Record Type: Non-Journal
Publication Date: 2000
Pages: 34
Abstractor: N/A
Reference Count: N/A
ISBN: N/A
ISSN: N/A
Household Schooling Decisions in Rural Pakistan. Working Paper.
Sawada, Yasuyuki; Lokshin, Michael
A study of household schooling decisions in rural Pakistan found serious supply-side constraints on female primary education in the villages studied. Field surveys of 25 Pakistani villages were integrated with economic theory and econometric analysis to investigate the sequential nature of educational decisions. The full-information maximum likelihood estimation of the sequential schooling decision model uncovers important dynamics of the gender gap in education, transitory income and wealth effects, and intrahousehold resource allocation patterns. The findings show that although school-entry rates were low in rural Pakistan (64 percent for boys and 24 percent for girls), the educational retention rate was high, and schooling progression rates became comparable between male and female students at higher levels of education. Moreover, a household's human and physical assets and income changes affected children's educational patterns significantly. These findings are consistent with theoretical implications of optimal schooling behavior under binding credit constraints. Finally, serious supply-side constraints on female primary education suggest the importance of supply-side policy interventions to Pakistan's rural primary education. Hiring more female teachers and providing more primary schools for girls closer to villages would improve the chances of rural Pakistani girls entering school and staying enrolled. Appendices summarize the field survey and present seven data tables. (Contains 63 references.) (SV)

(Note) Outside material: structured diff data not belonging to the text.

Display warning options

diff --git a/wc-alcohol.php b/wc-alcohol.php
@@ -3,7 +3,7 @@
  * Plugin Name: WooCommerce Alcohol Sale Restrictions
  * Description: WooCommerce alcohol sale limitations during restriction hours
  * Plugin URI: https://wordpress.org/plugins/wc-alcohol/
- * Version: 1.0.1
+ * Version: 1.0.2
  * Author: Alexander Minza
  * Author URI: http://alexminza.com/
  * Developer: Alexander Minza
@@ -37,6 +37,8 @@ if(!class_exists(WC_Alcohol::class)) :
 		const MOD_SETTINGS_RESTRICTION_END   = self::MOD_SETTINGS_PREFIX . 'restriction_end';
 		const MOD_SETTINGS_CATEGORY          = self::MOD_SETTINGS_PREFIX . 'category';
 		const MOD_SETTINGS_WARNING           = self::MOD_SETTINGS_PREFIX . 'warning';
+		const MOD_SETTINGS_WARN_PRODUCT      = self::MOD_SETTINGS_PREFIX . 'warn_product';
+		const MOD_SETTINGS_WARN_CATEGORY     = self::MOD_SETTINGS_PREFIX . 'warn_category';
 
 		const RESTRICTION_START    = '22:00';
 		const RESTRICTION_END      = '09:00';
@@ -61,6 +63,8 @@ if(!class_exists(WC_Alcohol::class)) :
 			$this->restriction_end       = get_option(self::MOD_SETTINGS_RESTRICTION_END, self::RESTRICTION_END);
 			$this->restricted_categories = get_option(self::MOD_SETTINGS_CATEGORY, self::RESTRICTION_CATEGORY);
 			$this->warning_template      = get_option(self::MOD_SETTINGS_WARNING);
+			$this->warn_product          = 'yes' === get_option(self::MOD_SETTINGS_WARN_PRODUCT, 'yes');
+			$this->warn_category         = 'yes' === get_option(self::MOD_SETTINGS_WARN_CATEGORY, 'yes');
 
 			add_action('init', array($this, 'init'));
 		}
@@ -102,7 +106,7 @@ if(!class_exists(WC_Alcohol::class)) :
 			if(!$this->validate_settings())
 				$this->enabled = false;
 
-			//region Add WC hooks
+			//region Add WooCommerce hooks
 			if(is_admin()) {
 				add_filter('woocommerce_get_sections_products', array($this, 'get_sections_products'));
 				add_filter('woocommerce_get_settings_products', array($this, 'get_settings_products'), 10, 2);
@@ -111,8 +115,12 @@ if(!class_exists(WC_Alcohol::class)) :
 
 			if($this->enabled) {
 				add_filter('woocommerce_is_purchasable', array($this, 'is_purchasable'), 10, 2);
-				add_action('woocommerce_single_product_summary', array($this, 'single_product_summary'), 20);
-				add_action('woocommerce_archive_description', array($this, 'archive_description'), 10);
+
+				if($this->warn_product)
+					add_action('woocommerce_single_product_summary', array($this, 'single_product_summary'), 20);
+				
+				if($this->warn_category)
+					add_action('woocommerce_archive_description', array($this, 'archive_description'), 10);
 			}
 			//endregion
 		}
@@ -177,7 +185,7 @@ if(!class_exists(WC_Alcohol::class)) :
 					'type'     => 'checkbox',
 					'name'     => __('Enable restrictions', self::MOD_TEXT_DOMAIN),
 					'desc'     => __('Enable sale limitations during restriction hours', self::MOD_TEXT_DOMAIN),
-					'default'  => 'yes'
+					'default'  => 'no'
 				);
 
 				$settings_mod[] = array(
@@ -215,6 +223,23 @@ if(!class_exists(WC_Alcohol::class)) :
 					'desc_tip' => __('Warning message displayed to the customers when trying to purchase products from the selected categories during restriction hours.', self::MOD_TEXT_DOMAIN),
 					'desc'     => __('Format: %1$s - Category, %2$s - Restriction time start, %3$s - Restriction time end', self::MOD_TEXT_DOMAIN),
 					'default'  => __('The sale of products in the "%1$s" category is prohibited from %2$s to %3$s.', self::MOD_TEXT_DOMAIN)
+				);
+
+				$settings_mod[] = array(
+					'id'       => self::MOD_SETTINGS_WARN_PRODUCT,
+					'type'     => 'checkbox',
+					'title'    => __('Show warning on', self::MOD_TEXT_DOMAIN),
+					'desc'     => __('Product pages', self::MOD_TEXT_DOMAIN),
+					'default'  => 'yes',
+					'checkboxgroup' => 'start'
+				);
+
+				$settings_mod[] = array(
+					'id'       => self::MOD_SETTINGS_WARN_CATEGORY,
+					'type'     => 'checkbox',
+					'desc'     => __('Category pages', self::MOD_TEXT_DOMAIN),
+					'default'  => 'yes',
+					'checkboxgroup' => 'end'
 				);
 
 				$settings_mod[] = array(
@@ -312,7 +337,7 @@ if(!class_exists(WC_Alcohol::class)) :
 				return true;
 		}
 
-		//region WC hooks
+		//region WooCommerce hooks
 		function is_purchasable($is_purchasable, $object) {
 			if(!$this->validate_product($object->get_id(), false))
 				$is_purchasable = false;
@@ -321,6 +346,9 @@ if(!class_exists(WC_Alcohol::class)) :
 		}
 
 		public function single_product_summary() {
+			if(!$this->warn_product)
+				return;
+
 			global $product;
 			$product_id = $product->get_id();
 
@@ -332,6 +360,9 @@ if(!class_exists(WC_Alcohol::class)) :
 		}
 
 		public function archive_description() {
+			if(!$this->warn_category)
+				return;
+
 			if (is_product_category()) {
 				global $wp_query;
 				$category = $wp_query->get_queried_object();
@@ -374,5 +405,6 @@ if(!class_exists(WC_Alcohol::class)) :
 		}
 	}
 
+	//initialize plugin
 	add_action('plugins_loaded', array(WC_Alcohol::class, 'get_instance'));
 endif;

Full text at Web site: http://econ.worldbank.org/view.php?topic=10&type=5&id=1400.
Publication Type: Reports - Research
Education Level: N/A
Audience: N/A
Language: English
Sponsor: Ministry of Education, Science, Sports, and Culture, Tokyo (Japan).
Authoring Institution: World Bank, Washington, DC.
Identifiers - Location: Pakistan